- GOAL OF THE EXERCISE
Copy the entries below verbatim, omitting any pictures they contain.
* * * * *
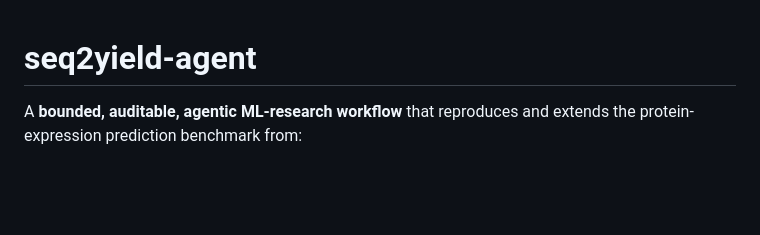
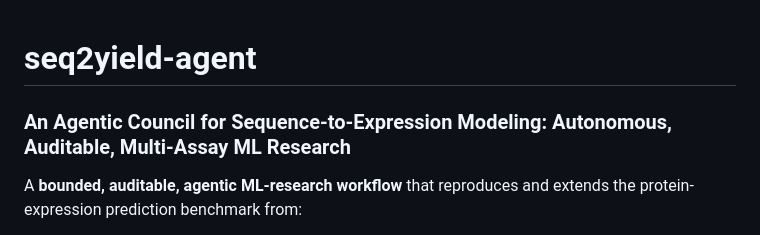
Before and after one commit to evanniko1/seq2yield-agent, a Markdown page: README.md, the part around the change. GitHub-like rendering; blank space fills up the shorter version.

Commit message:
Set project title: An Agentic Council for Sequence-to-Expression Modeling
Co-Authored-By: Claude Opus 4.8 <noreply@anthropic.com>

```diff
--- a/README.md
+++ b/README.md
@@ -1,4 +1,6 @@
 # seq2yield-agent
+
+### An Agentic Council for Sequence-to-Expression Modeling: Autonomous, Auditable, Multi-Assay ML Research
 
 A **bounded, auditable, agentic ML-research workflow** that reproduces and extends the
 protein-expression prediction benchmark from:
```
* * * * *
- COMPLETED TASK
Before and after one commit to evanniko1/seq2yield-agent, a Markdown page: README.md, the part around the change. GitHub-like rendering; blank space fills up the shorter version.

Commit message:
Set project title: An Agentic Council for Sequence-to-Expression Modeling
Co-Authored-By: Claude Opus 4.8 <noreply@anthropic.com>

```diff
--- a/README.md
+++ b/README.md
@@ -1,4 +1,6 @@
 # seq2yield-agent
+
+### An Agentic Council for Sequence-to-Expression Modeling: Autonomous, Auditable, Multi-Assay ML Research
 
 A **bounded, auditable, agentic ML-research workflow** that reproduces and extends the
 protein-expression prediction benchmark from:
```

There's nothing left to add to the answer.